25th Sunday of Pentecost: November 14: Mark 13:1-8
Jesus foretells the destruction of the beloved Temple and Jerusalem as well as the appearance of phony messiahs, the devastation of wars and other calamities. But all these will be the start of birth-pangs; which means the best is yet to come…God’s new creation!
Prayer: Help us not to fear the last day when you return; help us to welcome it and continue serving you gracious Lord – even to our last day!
Christ the King: November 21: John 18:33-37
This marks the culmination of the season of Pentecost and the church year. It is obvious that Pilate does not understand the kind of King Jesus is. Our Lord’s Kingdom is not limited to this world or subject to those who appear to be in power. Jesus came to proclaim and live the truth. Those who know the truth know Jesus as God’s gracious, generous, and sacrificial King.
Prayer: Thanks, Lord, for being our benevolent, gracious, and eternal ruler.
Thanksgiving: November 25: Mathew 6:25-33
The bottom line of being grateful is recognizing that we are completely dependent upon God for life itself, for daily provisions, and for the gift of eternal life. By tracing all good gifts back to God we approach each day with the proper attitude of gratitude.

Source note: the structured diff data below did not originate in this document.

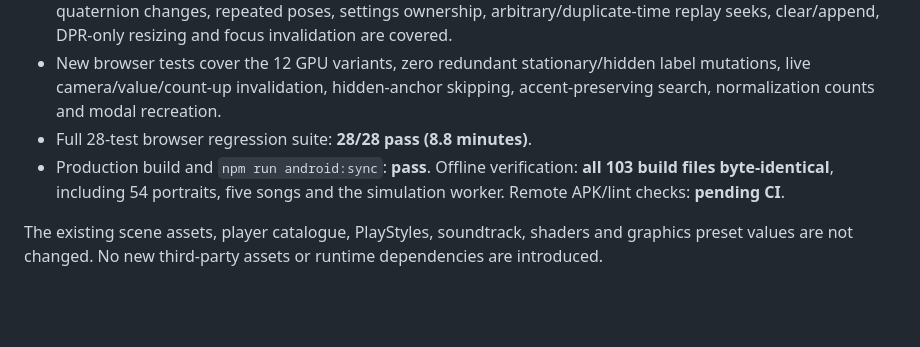
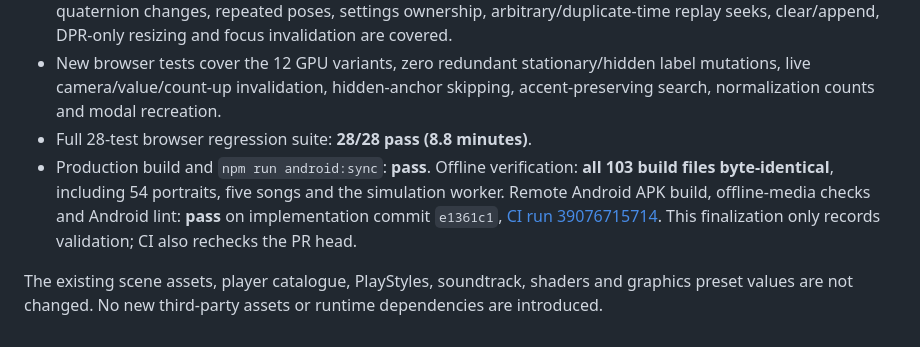
Before and after one commit to RadekParek/Free-kick-Master, a Markdown page: docs/PERFORMANCE_ONLY_UPDATE.md, the part around the change. Drawn GitHub-style; blank space fills up the shorter version.

Commit message:
docs: record passing performance-update APK and lint validation
Co-authored-by: arena-agent <297053741+arena-agent@users.noreply.github.com>

```diff
--- a/docs/PERFORMANCE_ONLY_UPDATE.md
+++ b/docs/PERFORMANCE_ONLY_UPDATE.md
@@ -74,6 +74,6 @@ These are **isolated CPU workloads, not whole-game speedups**. In earlier same-p
 - Original run-up positions/yaw match across **3,870 pitch/foot/phase combinations**. All Euler orders, direct quaternion changes, repeated poses, settings ownership, arbitrary/duplicate-time replay seeks, clear/append, DPR-only resizing and focus invalidation are covered.
 - New browser tests cover the 12 GPU variants, zero redundant stationary/hidden label mutations, live camera/value/count-up invalidation, hidden-anchor skipping, accent-preserving search, normalization counts and modal recreation.
 - Full 28-test browser regression suite: **28/28 pass (8.8 minutes)**.
-- Production build and `npm run android:sync`: **pass**. Offline verification: **all 103 build files byte-identical**, including 54 portraits, five songs and the simulation worker. Remote APK/lint checks: **pending CI**.
+- Production build and `npm run android:sync`: **pass**. Offline verification: **all 103 build files byte-identical**, including 54 portraits, five songs and the simulation worker. Remote Android APK build, offline-media checks and Android lint: **pass** on implementation commit `e1361c1`, [CI run 39076715714](https://github.com/RadekParek/Free-kick-Master/actions/runs/39076715714). This finalization only records validation; CI also rechecks the PR head.
 
 The existing scene assets, player catalogue, PlayStyles, soundtrack, shaders and graphics preset values are not changed. No new third-party assets or runtime dependencies are introduced.
```
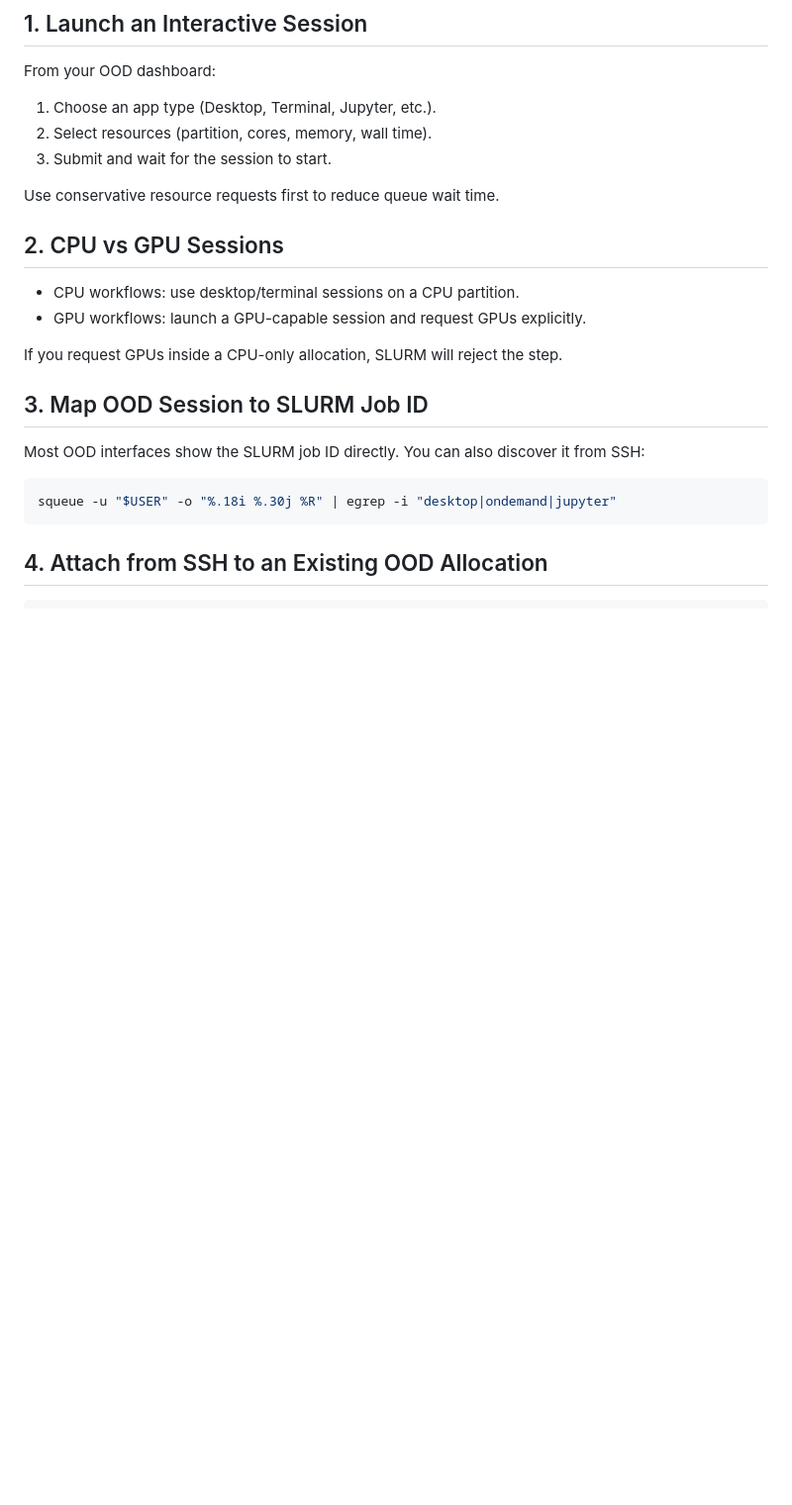
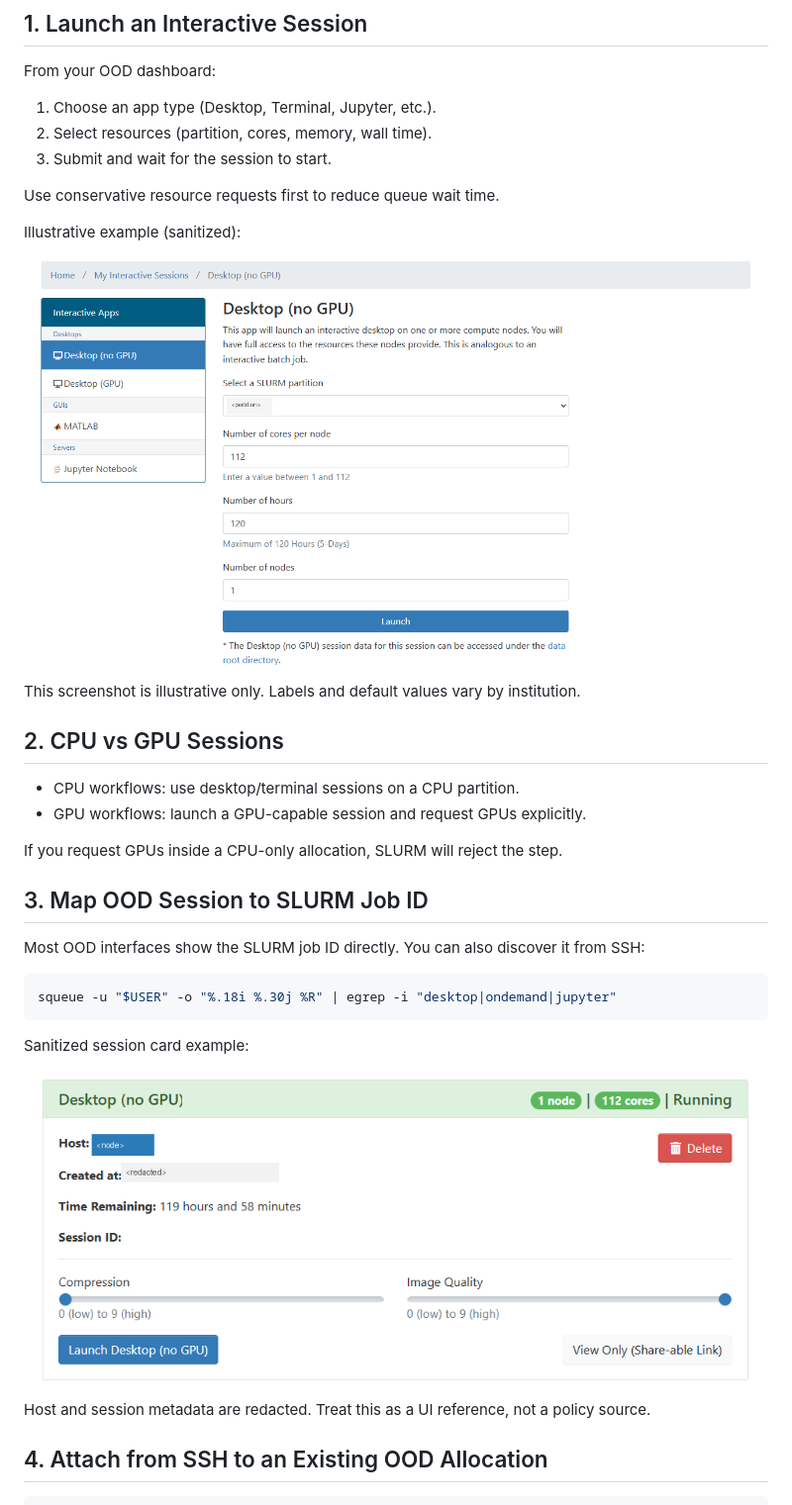
Before and after one commit to M-Gage-Plott42/utc-hpc-guide, a Markdown page: docs/02-open-ondemand.md, the part around one of its changes. Shown at 99% size. GitHub-like rendering; pictures changed too: assets/ood/ood_desktop_request_form_sanitized.png (added), assets/ood/ood_session_card_sanitized.png (added); blank space fills up the shorter version.

Commit message:
Add sanitized OOD screenshots and integrate into OOD docs

````diff
--- a/docs/02-open-ondemand.md
+++ b/docs/02-open-ondemand.md
@@ -11,6 +11,12 @@ From your OOD dashboard:
 3. Submit and wait for the session to start.
 
 Use conservative resource requests first to reduce queue wait time.
+
+Illustrative example (sanitized):
+
+![Sanitized OOD desktop request form](../assets/ood/ood_desktop_request_form_sanitized.png)
+
+This screenshot is illustrative only. Labels and default values vary by institution.
 
 ## 2. CPU vs GPU Sessions
 
@@ -26,6 +32,12 @@ Most OOD interfaces show the SLURM job ID directly. You can also discover it fro
 ```bash
 squeue -u "$USER" -o "%.18i %.30j %R" | egrep -i "desktop|ondemand|jupyter"
 ```
+
+Sanitized session card example:
+
+![Sanitized OOD session card](../assets/ood/ood_session_card_sanitized.png)
+
+Host and session metadata are redacted. Treat this as a UI reference, not a policy source.
 
 ## 4. Attach from SSH to an Existing OOD Allocation
 
````
Also changed, not shown: other parts of docs/02-open-ondemand.md (+4 -0 lines), assets/ood/README.md (added, +20 -0 lines), assets/ood/ood_storage_shortcuts_sanitized.png (added).
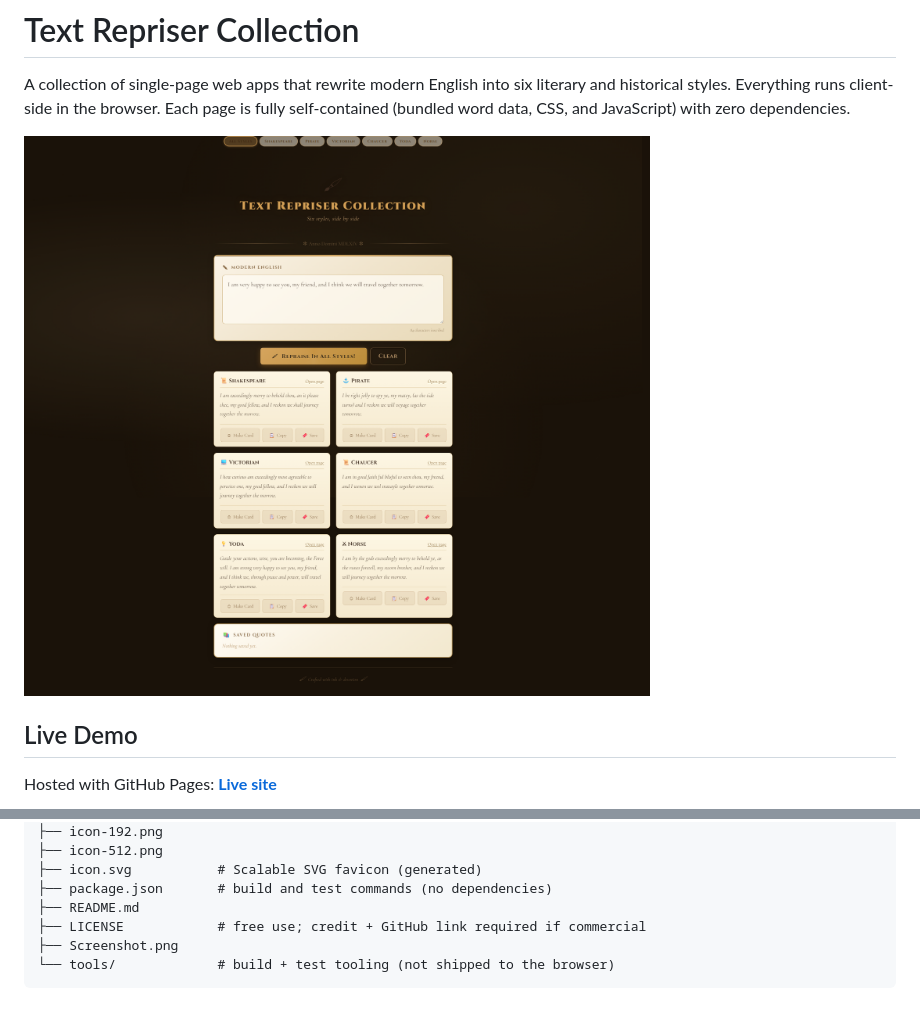
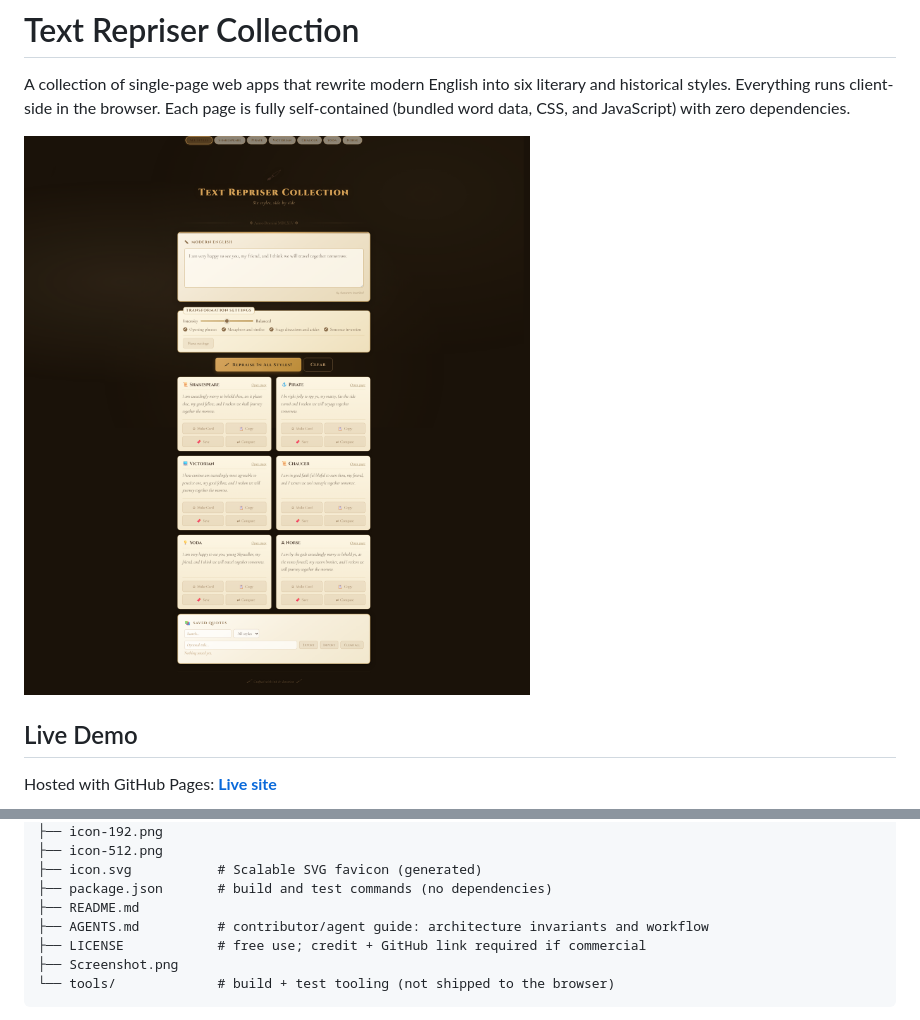
Before and after one commit to Cuber7649/shakespeare-repriser, a Markdown page: README.md, 2 parts joined by grey strips. GitHub-like rendering; pictures changed too: Screenshot.png.

Commit message:
Add AGENTS.md handoff guide; retake screenshot with current settings panel

```diff
--- a/README.md
+++ b/README.md
@@ -133,6 +133,7 @@ shakespeare-repriser/
 ├── icon.svg           # Scalable SVG favicon (generated)
 ├── package.json       # build and test commands (no dependencies)
 ├── README.md
+├── AGENTS.md          # contributor/agent guide: architecture invariants and workflow
 ├── LICENSE            # free use; credit + GitHub link required if commercial
 ├── Screenshot.png
 └── tools/             # build + test tooling (not shipped to the browser)
```
Also changed, not shown: AGENTS.md (added, +121 -0 lines).
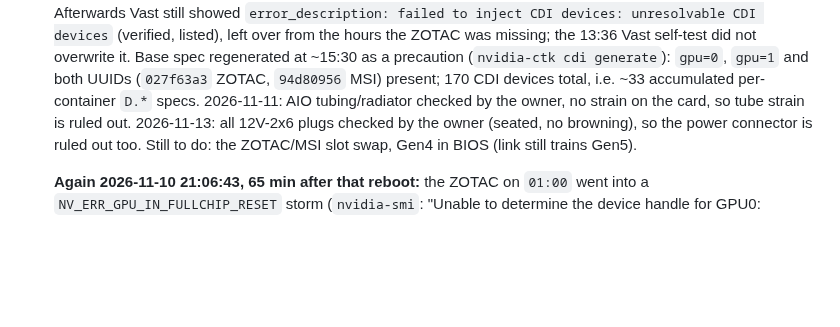
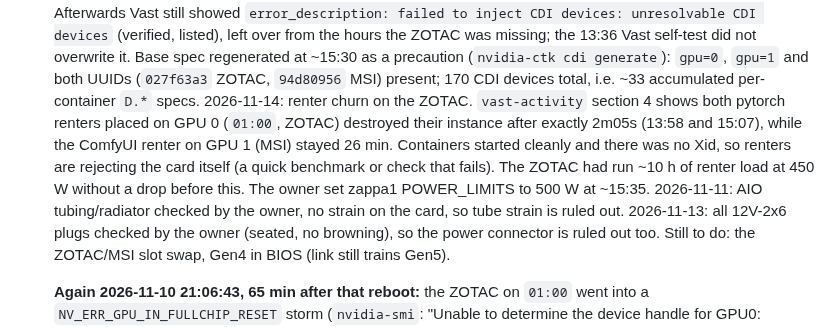
Before and after one commit to manishrony/ronyzap.github.io, a Markdown page: gpu-monitor/TROUBLESHOOTING-CDI-ERROR.md, the part around the change. Drawn GitHub-style; blank space fills up the shorter version.

Commit message:
zappa1: renters leave the ZOTAC after 2 min; power set to 500 W
Co-Authored-By: Claude Opus 5.5 <noreply@anthropic.com>
Claude-Session: https://claude.ai/code/session_012SebrQkyx5WsNByKuBeMse

```diff
--- a/gpu-monitor/TROUBLESHOOTING-CDI-ERROR.md
+++ b/gpu-monitor/TROUBLESHOOTING-CDI-ERROR.md
@@ -175,6 +175,12 @@
    Vast self-test did not overwrite it. Base spec regenerated at ~15:30 as a precaution
    (`nvidia-ctk cdi generate`): `gpu=0`, `gpu=1` and both UUIDs (`027f63a3` ZOTAC, `94d80956`
    MSI) present; 170 CDI devices total, i.e. ~33 accumulated per-container `D.*` specs.
+   2026-11-14: renter churn on the ZOTAC. `vast-activity` section 4 shows both pytorch renters
+   placed on GPU 0 (`01:00`, ZOTAC) destroyed their instance after exactly 2m05s (13:58 and
+   15:07), while the ComfyUI renter on GPU 1 (MSI) stayed 26 min. Containers started cleanly
+   and there was no Xid, so renters are rejecting the card itself (a quick benchmark or check
+   that fails). The ZOTAC had run ~10 h of renter load at 450 W without a drop before this.
+   The owner set zappa1 POWER_LIMITS to 500 W at ~15:35.
    2026-11-11: AIO tubing/radiator checked by the owner, no strain on the card, so tube strain is ruled out. 2026-11-13: all 12V-2x6 plugs checked by the owner (seated, no browning), so the power connector is ruled out too. Still to do: the ZOTAC/MSI slot swap, Gen4 in BIOS (link still trains Gen5).
 
    **Again 2026-11-10 21:06:43, 65 min after that reboot:** the ZOTAC on `01:00` went into a
```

Prayer: Holy Spirit, empower us to exchange our daily anxieties for a deep sense of gratitude.